**PROBLEM DETAILS**
The full listing, from first line to last, should be set down again exactly.

********

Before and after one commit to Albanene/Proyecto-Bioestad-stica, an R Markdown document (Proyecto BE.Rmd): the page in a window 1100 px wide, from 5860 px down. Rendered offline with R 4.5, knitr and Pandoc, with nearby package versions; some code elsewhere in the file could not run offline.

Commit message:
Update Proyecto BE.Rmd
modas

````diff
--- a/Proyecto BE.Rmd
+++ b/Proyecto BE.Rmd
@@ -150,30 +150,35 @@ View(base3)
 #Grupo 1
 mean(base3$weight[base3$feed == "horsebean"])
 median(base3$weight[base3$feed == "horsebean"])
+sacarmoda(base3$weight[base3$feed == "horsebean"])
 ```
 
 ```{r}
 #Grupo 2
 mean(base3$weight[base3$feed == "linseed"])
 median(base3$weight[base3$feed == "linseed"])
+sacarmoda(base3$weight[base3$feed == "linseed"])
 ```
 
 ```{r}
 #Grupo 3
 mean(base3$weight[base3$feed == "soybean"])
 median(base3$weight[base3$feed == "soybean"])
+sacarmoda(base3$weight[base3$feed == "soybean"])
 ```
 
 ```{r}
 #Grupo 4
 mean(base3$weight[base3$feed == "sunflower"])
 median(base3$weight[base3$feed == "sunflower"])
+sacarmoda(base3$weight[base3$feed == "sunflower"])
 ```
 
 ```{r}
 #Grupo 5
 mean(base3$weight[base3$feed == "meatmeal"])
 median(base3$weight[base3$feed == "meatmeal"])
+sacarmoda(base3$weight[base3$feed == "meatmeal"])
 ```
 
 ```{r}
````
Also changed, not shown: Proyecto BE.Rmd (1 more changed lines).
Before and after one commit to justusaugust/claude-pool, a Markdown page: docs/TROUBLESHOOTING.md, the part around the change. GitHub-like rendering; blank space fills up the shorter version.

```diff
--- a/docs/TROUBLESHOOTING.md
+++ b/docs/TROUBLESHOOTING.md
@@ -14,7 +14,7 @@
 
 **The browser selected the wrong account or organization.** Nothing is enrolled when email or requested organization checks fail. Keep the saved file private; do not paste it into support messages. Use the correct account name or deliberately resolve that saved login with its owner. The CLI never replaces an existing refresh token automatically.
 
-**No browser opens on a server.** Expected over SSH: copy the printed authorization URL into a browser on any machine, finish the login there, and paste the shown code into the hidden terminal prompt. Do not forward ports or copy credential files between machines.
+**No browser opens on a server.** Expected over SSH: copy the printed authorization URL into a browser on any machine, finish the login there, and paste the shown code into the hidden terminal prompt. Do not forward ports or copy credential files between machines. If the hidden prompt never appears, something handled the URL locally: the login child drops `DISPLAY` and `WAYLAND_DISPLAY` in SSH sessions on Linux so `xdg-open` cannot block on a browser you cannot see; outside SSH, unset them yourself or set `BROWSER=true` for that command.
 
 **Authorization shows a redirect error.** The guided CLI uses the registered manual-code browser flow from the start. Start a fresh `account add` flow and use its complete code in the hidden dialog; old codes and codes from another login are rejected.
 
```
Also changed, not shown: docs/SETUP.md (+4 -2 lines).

********

**SOLUTION TO THIS TASK**
Before and after one commit to Albanene/Proyecto-Bioestad-stica, an R Markdown document (Proyecto BE.Rmd): the page in a window 1100 px wide, from 5860 px down. Rendered offline with R 4.5, knitr and Pandoc, with nearby package versions; some code elsewhere in the file could not run offline.

Commit message:
Update Proyecto BE.Rmd
modas

````diff
--- a/Proyecto BE.Rmd
+++ b/Proyecto BE.Rmd
@@ -150,30 +150,35 @@ View(base3)
 #Grupo 1
 mean(base3$weight[base3$feed == "horsebean"])
 median(base3$weight[base3$feed == "horsebean"])
+sacarmoda(base3$weight[base3$feed == "horsebean"])
 ```
 
 ```{r}
 #Grupo 2
 mean(base3$weight[base3$feed == "linseed"])
 median(base3$weight[base3$feed == "linseed"])
+sacarmoda(base3$weight[base3$feed == "linseed"])
 ```
 
 ```{r}
 #Grupo 3
 mean(base3$weight[base3$feed == "soybean"])
 median(base3$weight[base3$feed == "soybean"])
+sacarmoda(base3$weight[base3$feed == "soybean"])
 ```
 
 ```{r}
 #Grupo 4
 mean(base3$weight[base3$feed == "sunflower"])
 median(base3$weight[base3$feed == "sunflower"])
+sacarmoda(base3$weight[base3$feed == "sunflower"])
 ```
 
 ```{r}
 #Grupo 5
 mean(base3$weight[base3$feed == "meatmeal"])
 median(base3$weight[base3$feed == "meatmeal"])
+sacarmoda(base3$weight[base3$feed == "meatmeal"])
 ```
 
 ```{r}
````
Also changed, not shown: Proyecto BE.Rmd (1 more changed lines).
Before and after one commit to justusaugust/claude-pool, a Markdown page: docs/TROUBLESHOOTING.md, the part around the change. GitHub-like rendering; blank space fills up the shorter version.

```diff
--- a/docs/TROUBLESHOOTING.md
+++ b/docs/TROUBLESHOOTING.md
@@ -14,7 +14,7 @@
 
 **The browser selected the wrong account or organization.** Nothing is enrolled when email or requested organization checks fail. Keep the saved file private; do not paste it into support messages. Use the correct account name or deliberately resolve that saved login with its owner. The CLI never replaces an existing refresh token automatically.
 
-**No browser opens on a server.** Expected over SSH: copy the printed authorization URL into a browser on any machine, finish the login there, and paste the shown code into the hidden terminal prompt. Do not forward ports or copy credential files between machines.
+**No browser opens on a server.** Expected over SSH: copy the printed authorization URL into a browser on any machine, finish the login there, and paste the shown code into the hidden terminal prompt. Do not forward ports or copy credential files between machines. If the hidden prompt never appears, something handled the URL locally: the login child drops `DISPLAY` and `WAYLAND_DISPLAY` in SSH sessions on Linux so `xdg-open` cannot block on a browser you cannot see; outside SSH, unset them yourself or set `BROWSER=true` for that command.
 
 **Authorization shows a redirect error.** The guided CLI uses the registered manual-code browser flow from the start. Start a fresh `account add` flow and use its complete code in the hidden dialog; old codes and codes from another login are rejected.
 
```
Also changed, not shown: docs/SETUP.md (+4 -2 lines).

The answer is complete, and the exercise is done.